PublisherMoonstone Press
Date Published01 May 2019
Price£ 8.99

The Perfect Alibi

by Christopher St John Sprigg

Industrialist Anthony Mullins is found dead after a fire in a locked garage. All principal suspects have alibis, but all, including the victim, have something to hide.


Christopher St John Sprigg was a witty and prolific writer who published seven crime novels in just four years between 1933 and his death in 1937. He also produced six more non-fiction books of poetry, politics, plays, short stories, ghost and aeronautics textbooks as Christopher Caudwell, most of which were published after his death.

At the end of 1936, he left for Spain and became a machine gun instructor and editor of the Battalion Wall newspaper for the International Brigade. He was killed on his first day of action during in the battle of Jarama Valley in February 1937, last seen firing a machine gun to cover the retreat of his section.

What this remarkable man could have been is anybody’s guess. But the four crime novels featuring journalist sleuth Charles Venables are minor masterpieces of slightly subversive Golden Age detection. Although The Perfect Alibi is perhaps the least satisfying of them, it certainly has the most interesting and complex plot.

Wealthy industrialist Anthony Mullins is found dead after a fire in a locked garage.

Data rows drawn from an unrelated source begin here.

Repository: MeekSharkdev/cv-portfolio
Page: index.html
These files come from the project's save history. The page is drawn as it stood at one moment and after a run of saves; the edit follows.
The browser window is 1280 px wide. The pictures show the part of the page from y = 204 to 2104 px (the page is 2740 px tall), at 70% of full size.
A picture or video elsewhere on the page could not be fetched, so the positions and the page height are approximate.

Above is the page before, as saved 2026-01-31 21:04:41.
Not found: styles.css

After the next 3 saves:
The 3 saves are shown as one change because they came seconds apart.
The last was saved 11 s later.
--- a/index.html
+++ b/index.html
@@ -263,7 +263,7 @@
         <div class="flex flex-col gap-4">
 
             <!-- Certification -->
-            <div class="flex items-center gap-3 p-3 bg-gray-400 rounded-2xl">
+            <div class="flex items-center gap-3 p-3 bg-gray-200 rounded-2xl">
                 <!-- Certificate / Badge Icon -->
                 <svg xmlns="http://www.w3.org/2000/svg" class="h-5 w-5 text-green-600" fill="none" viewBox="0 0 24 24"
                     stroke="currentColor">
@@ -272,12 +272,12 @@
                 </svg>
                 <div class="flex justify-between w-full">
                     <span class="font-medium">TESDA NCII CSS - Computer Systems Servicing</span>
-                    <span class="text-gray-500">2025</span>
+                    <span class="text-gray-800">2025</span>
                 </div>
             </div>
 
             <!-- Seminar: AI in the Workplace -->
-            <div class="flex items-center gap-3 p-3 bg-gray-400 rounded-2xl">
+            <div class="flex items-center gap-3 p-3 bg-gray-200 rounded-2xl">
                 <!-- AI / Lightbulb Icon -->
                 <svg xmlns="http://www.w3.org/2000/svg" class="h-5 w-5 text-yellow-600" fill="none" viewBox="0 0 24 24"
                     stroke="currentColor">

An autopsy reveals a bullet wound to his head, but when no gun is found, a murder investigation begins.

There are plenty of people with reasons to kill a peculiarly unpleasant man, but all the principal suspects have impeccable alibis – and all, including the victim, have something to hide!

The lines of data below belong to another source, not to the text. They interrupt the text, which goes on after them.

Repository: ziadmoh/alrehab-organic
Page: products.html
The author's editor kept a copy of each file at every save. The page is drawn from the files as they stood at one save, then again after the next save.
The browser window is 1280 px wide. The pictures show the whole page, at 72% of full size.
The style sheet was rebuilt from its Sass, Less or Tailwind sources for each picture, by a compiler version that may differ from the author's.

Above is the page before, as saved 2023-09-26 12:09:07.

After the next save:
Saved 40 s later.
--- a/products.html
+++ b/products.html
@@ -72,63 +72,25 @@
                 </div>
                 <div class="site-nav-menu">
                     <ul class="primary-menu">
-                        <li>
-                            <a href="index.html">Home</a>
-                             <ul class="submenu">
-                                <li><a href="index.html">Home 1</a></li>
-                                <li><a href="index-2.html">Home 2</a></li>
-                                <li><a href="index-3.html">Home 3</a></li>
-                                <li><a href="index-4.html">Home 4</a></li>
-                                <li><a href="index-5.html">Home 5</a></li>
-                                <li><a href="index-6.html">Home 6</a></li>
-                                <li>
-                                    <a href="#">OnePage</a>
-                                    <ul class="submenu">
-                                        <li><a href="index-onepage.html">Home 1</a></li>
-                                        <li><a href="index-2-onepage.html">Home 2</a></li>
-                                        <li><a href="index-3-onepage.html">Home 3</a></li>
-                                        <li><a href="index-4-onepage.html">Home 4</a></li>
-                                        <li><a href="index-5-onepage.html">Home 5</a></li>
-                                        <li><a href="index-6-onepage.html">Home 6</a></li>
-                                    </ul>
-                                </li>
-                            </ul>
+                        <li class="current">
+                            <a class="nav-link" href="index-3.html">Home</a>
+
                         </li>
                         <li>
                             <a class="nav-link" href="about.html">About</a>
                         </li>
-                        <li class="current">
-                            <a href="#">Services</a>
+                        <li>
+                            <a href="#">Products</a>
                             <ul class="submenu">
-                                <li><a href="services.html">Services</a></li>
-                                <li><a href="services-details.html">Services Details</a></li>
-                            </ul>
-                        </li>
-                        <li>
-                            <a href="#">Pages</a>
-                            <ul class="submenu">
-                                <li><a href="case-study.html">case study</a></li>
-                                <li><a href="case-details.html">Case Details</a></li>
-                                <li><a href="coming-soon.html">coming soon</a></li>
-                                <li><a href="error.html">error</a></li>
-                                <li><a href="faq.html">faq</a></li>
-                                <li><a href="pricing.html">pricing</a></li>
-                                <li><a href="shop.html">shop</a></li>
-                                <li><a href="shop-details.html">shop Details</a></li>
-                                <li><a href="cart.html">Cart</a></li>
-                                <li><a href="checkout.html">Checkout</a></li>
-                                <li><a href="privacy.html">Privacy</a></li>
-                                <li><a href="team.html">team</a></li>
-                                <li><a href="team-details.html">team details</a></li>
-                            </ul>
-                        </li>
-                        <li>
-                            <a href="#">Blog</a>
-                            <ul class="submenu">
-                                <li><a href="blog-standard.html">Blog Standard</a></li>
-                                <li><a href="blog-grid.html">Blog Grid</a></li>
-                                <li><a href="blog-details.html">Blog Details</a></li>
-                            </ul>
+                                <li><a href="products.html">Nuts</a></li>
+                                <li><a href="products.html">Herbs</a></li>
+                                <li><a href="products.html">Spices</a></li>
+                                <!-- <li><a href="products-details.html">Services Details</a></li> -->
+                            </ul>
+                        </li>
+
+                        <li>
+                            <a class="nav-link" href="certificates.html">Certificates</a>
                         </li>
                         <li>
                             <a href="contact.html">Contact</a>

The complicated plot involves a locked room mystery, unbreakable alibis, and two romantic sub-plots. But after a positive surfeit of sleuths, both professional and amateur, fail, Venables, by now covering events in a far-off East European country, offers an inspired idea about the only possible explanation.

The book has got some real weaknesses. The Chesterton-style pastiche that is Venables’ version of the contretemps between Patricia Mullins and the artist Filson does not fit the tone of the book. And the idea that one of the suspects could be incommunicado for months without anyone asking where he was or making serious and competent inquiries, seems unlikely. The widow Mullins too seems rather ill-served by being shoved into a happy ever after role with Venables’ college friend and well-bred police constable Laurence Sadler.

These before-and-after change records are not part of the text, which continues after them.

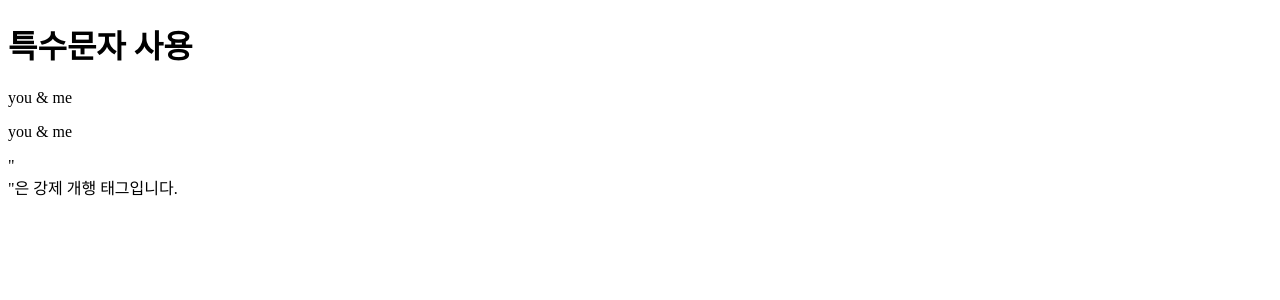
Repository: masima305/html_study
Page: Ex_1220/WebContent/day1/entity_tag.html
These files come from the project's save history. The page is drawn as it stood at one moment and after the next save; the edit follows.
The browser window is 1280 px wide. The pictures show the whole page.

Above is the page before, as saved 2017-12-20 05:45:31.

After the next save:
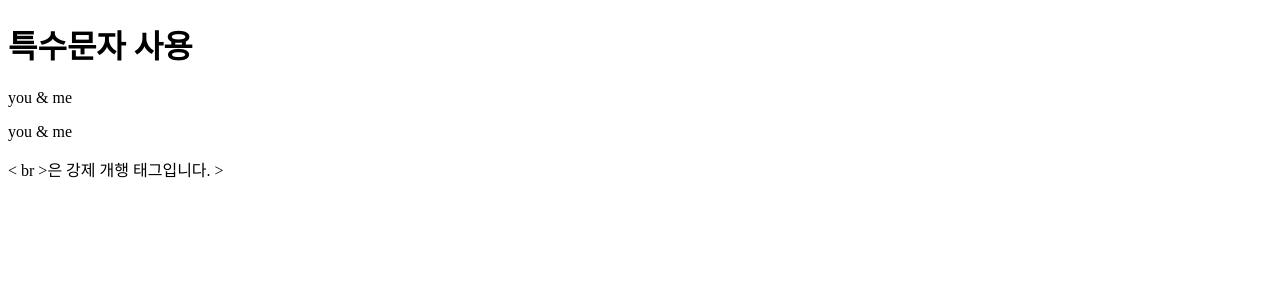
Saved 2 min 24 s later.
--- a/Ex_1220/WebContent/day1/entity_tag.html
+++ b/Ex_1220/WebContent/day1/entity_tag.html
@@ -14,7 +14,10 @@
 
 
 		<p>
-			"<br>"은 강제 개행 태그입니다.
+			&lt; br &gt;은 강제 개행 태그입니다.
+			<!-- little then < -->
+			<!--  greater then > -->>
+
 		</p>
 
 	</body>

Sprigg makes a fair attempt at papering over the cracks. But some readers will regard his frolicsome treatment of the conventions of the genre as flippant, although his writing has such thorough-going enjoyment and barbed humour it is impossible not to be swept along – even if his distaste for the class from which he came and disliked so much is evident at every turn.

Reviewed 31 October 2020 by John Cleal